Not a lot of surprises in many categories this morning with the Emmy announcements, but yet I see a hopeful trend for anyone who’s ever been Other (and I’m not just referring to Lost’s Juliet). The Gleeks and Geeks got their due, too (although I’m sad that David Tennant’s Hamlet wasn’t recognized--too over the top for the Academy?). Still, Glee and Modern Family did extremely well for new series, and Lost received enough attention to satisfy my six-season love affair. Everyone nominated should be congratulated, of course, but here are the nods that had me smiling the widest.
(So) Long Lost Loves
If only Michael Emerson and Terry O’Quinn wouldn’t have to continue to face off now that they’re away from the island. Just give them each an Emmy and be done with it. I couldn’t choose between them, and I’m afraid voters won’t be able to, either—resulting in neither taking home a well-deserved award for this season’s weirdest buddy TV.
In “The End,” it was all about Jack. He began and ended our story, and Matthew Fox ended what may be his stint of network TV acting with a nomination. As a leader who was sometimes difficult to follow but nevertheless redeemed my faith in network TV, Jack should be an award-winning role.

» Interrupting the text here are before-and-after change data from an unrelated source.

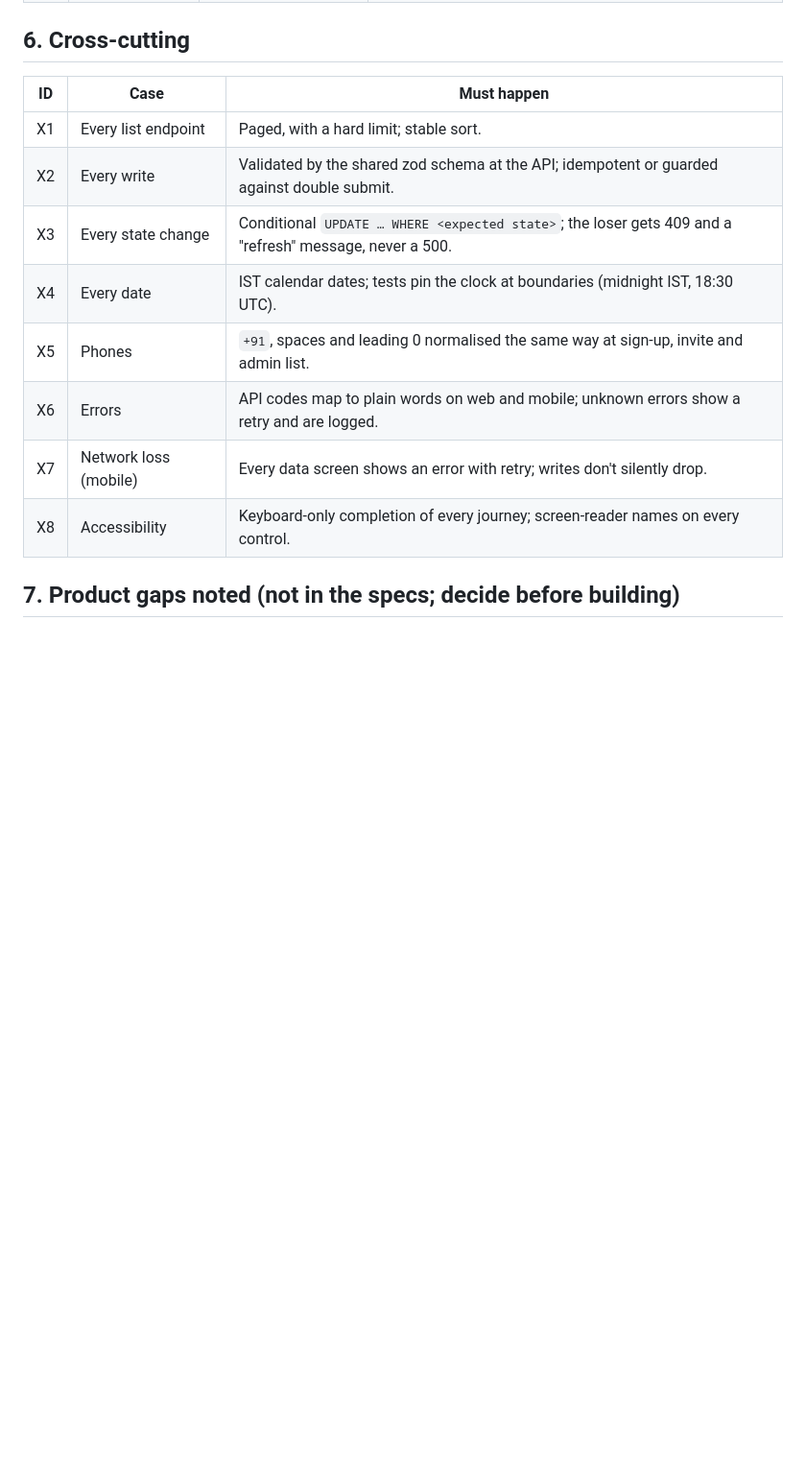
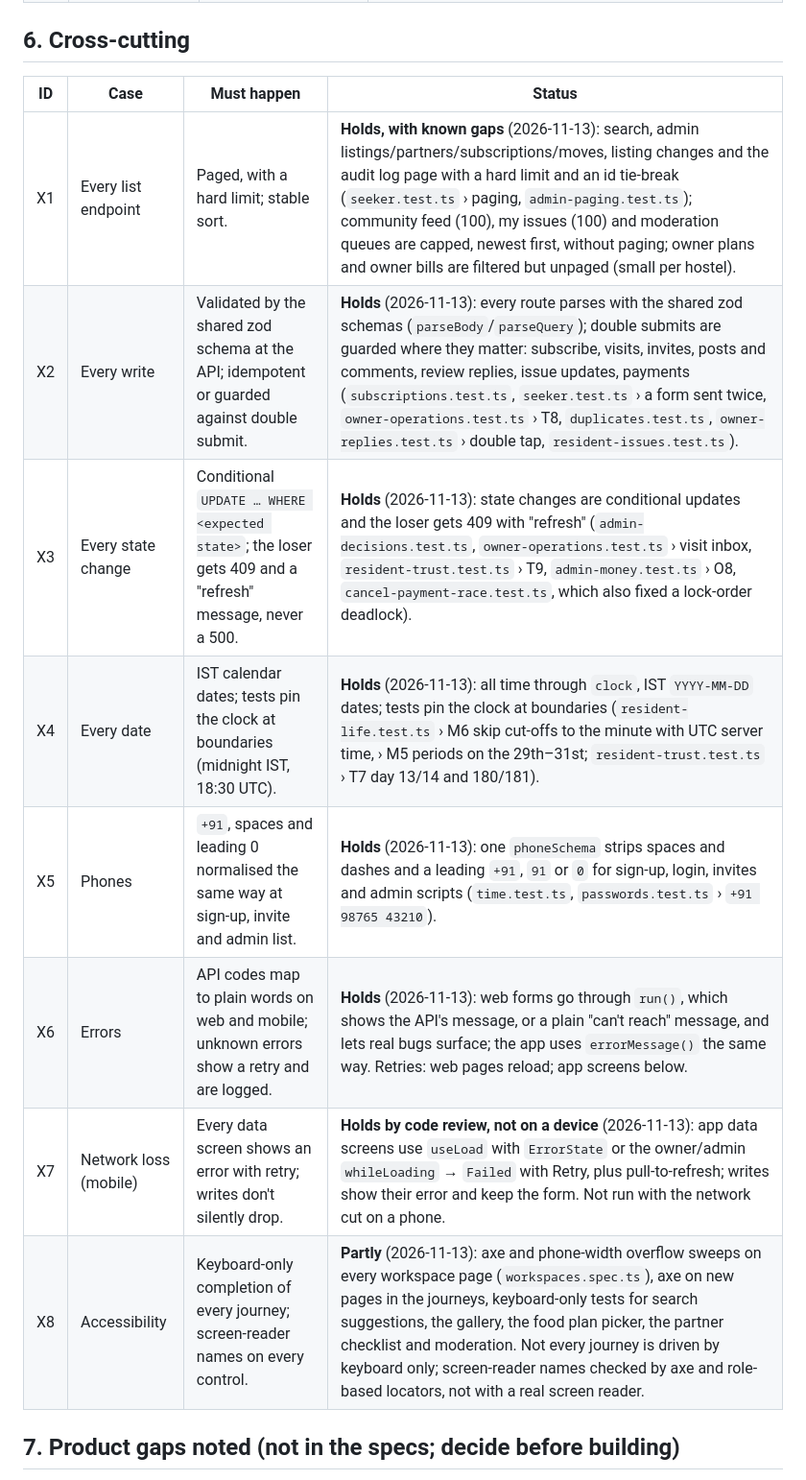
Before and after one commit to thesuigeneris/hostel, a Markdown page: docs/product/edge-cases.md, the part around the change. Shown at 96% size. Drawn GitHub-style; blank space fills up the shorter version.

```diff
--- a/docs/product/edge-cases.md
+++ b/docs/product/edge-cases.md
@@ -84,16 +84,16 @@ only when a test proves it (and, for a bug, fails without the fix).
 
 ## 6. Cross-cutting
 
-| ID | Case | Must happen |
-|---|---|---|
-| X1 | Every list endpoint | Paged, with a hard limit; stable sort. |
-| X2 | Every write | Validated by the shared zod schema at the API; idempotent or guarded against double submit. |
-| X3 | Every state change | Conditional `UPDATE … WHERE <expected state>`; the loser gets 409 and a "refresh" message, never a 500. |
-| X4 | Every date | IST calendar dates; tests pin the clock at boundaries (midnight IST, 18:30 UTC). |
-| X5 | Phones | `+91`, spaces and leading 0 normalised the same way at sign-up, invite and admin list. |
-| X6 | Errors | API codes map to plain words on web and mobile; unknown errors show a retry and are logged. |
-| X7 | Network loss (mobile) | Every data screen shows an error with retry; writes don't silently drop. |
-| X8 | Accessibility | Keyboard-only completion of every journey; screen-reader names on every control. |
+| ID | Case | Must happen | Status |
+|---|---|---|---|
+| X1 | Every list endpoint | Paged, with a hard limit; stable sort. | **Holds, with known gaps** (2026-11-13): search, admin listings/partners/subscriptions/moves, listing changes and the audit log page with a hard limit and an id tie-break (`seeker.test.ts` › paging, `admin-paging.test.ts`); community feed (100), my issues (100) and moderation queues are capped, newest first, without paging; owner plans and owner bills are filtered but unpaged (small per hostel). |
+| X2 | Every write | Validated by the shared zod schema at the API; idempotent or guarded against double submit. | **Holds** (2026-11-13): every route parses with the shared zod schemas (`parseBody`/`parseQuery`); double submits are guarded where they matter: subscribe, visits, invites, posts and comments, review replies, issue updates, payments (`subscriptions.test.ts`, `seeker.test.ts` › a form sent twice, `owner-operations.test.ts` › T8, `duplicates.test.ts`, `owner-replies.test.ts` › double tap, `resident-issues.test.ts`). |
+| X3 | Every state change | Conditional `UPDATE … WHERE <expected state>`; the loser gets 409 and a "refresh" message, never a 500. | **Holds** (2026-11-13): state changes are conditional updates and the loser gets 409 with "refresh" (`admin-decisions.test.ts`, `owner-operations.test.ts` › visit inbox, `resident-trust.test.ts` › T9, `admin-money.test.ts` › O8, `cancel-payment-race.test.ts`, which also fixed a lock-order deadlock). |
+| X4 | Every date | IST calendar dates; tests pin the clock at boundaries (midnight IST, 18:30 UTC). | **Holds** (2026-11-13): all time through `clock`, IST `YYYY-MM-DD` dates; tests pin the clock at boundaries (`resident-life.test.ts` › M6 skip cut-offs to the minute with UTC server time, › M5 periods on the 29th–31st; `resident-trust.test.ts` › T7 day 13/14 and 180/181). |
+| X5 | Phones | `+91`, spaces and leading 0 normalised the same way at sign-up, invite and admin list. | **Holds** (2026-11-13): one `phoneSchema` strips spaces and dashes and a leading `+91`, `91` or `0` for sign-up, login, invites and admin scripts (`time.test.ts`, `passwords.test.ts` › `+91 98765 43210`). |
+| X6 | Errors | API codes map to plain words on web and mobile; unknown errors show a retry and are logged. | **Holds** (2026-11-13): web forms go through `run()`, which shows the API's message, or a plain "can't reach" message, and lets real bugs surface; the app uses `errorMessage()` the same way. Retries: web pages reload; app screens below. |
+| X7 | Network loss (mobile) | Every data screen shows an error with retry; writes don't silently drop. | **Holds by code review, not on a device** (2026-11-13): app data screens use `useLoad` with `ErrorState` or the owner/admin `whileLoading` → `Failed` with Retry, plus pull-to-refresh; writes show their error and keep the form. Not run with the network cut on a phone. |
+| X8 | Accessibility | Keyboard-only completion of every journey; screen-reader names on every control. | **Partly** (2026-11-13): axe and phone-width overflow sweeps on every workspace page (`workspaces.spec.ts`), axe on new pages in the journeys, keyboard-only tests for search suggestions, the gallery, the food plan picker, the partner checklist and moderation. Not every journey is driven by keyboard only; screen-reader names checked by axe and role-based locators, not with a real screen reader. |
 
 ## 7. Product gaps noted (not in the specs; decide before building)
 
```
Also changed, not shown: TODO.md (+6 -3 lines), docs/DEPLOY.md (+19 -2 lines).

Director Jack Bender and composer Michael Giacchino also received nominations, but theirs shouldn’t be buried in the “also” category or relegated to those awards given while people head to the kitchen. Their stellar work enhanced my enjoyment of Lost to the point where I’ll never look at another TV series the same way. Their work taught me the importance of how the story is told, where the camera takes me—and when, and which emotions are being plucked like Lost’s harp.
Perhaps I’m not with the majority of Lost fans, but I loved “The End.” I cried—and I’m not a crier (and I didn’t shed tears over those Lost six years because the story didn’t end as I anticipated). Thank you, Darlton—and congrats on a well-deserved Emmy nomination for having the last word.
Lost did well in many categories, from the technical to the biggie—Outstanding Drama. How fitting that a series relying on details and diversity ended up receiving nominations for direction, editing, sound, music, writing, and acting—and I’m probably leaving out a few categories. Well done.
All the Others
It’s cool to like musicals. To keep using a word like “cool.” To buck stereotypes. To get mainstream recognition in a positive way. And maybe to get a few more viewers to pay attention to characters and actors who haven’t been in the spotlight quite so much, but should be.
I’m pleased that Modern Family received so many nominations, even if it and Glee will also face off in several categories. I’m especially happy that Jesse Tyler Ferguson was nominated. I adore Mitchell, even as I want to see him unwind a bit more next season.
Neil Patrick Harris got (only?) two.
What would an awards show be without a nomination for Ian McKellen?
Maybe Emmy will be singing a new tune after Glee gets more recognition for its first season. The odds are good, with so many nominations: Leah Michelle (lead actress), Matthew Morrison (lead actor), Chris Colfer (supporting actress—unfortunately in a category along with Neil Patrick Harris and Jesse Tyler Ferguson), Jane Lynch (supporting actress), and plenty of noms for writers, designers, directors, creators, and guests (an especially big Yay for Kristin Chenoweth). The series also has been nominated as Outstanding Comedy.
Some people may grouse that these nominations are for comedy, a lighter category than Drama with a capital D. I disagree, in light of memorable poignant moments, many by Colfer. Glee is making Main Street grudgingly agree that it’s OK to be who we are (and now “Single Ladies” is stuck in my head for the rest of the day, thank you very much).
Awards shows come and go, and today’s trend is tomorrow’s quaint flashback. Still, maybe this September’s statues will recognize the stature of those who, like Lost, Modern Family, and Glee, pave the way in so many diverse directions for the storytellers of seasons to come.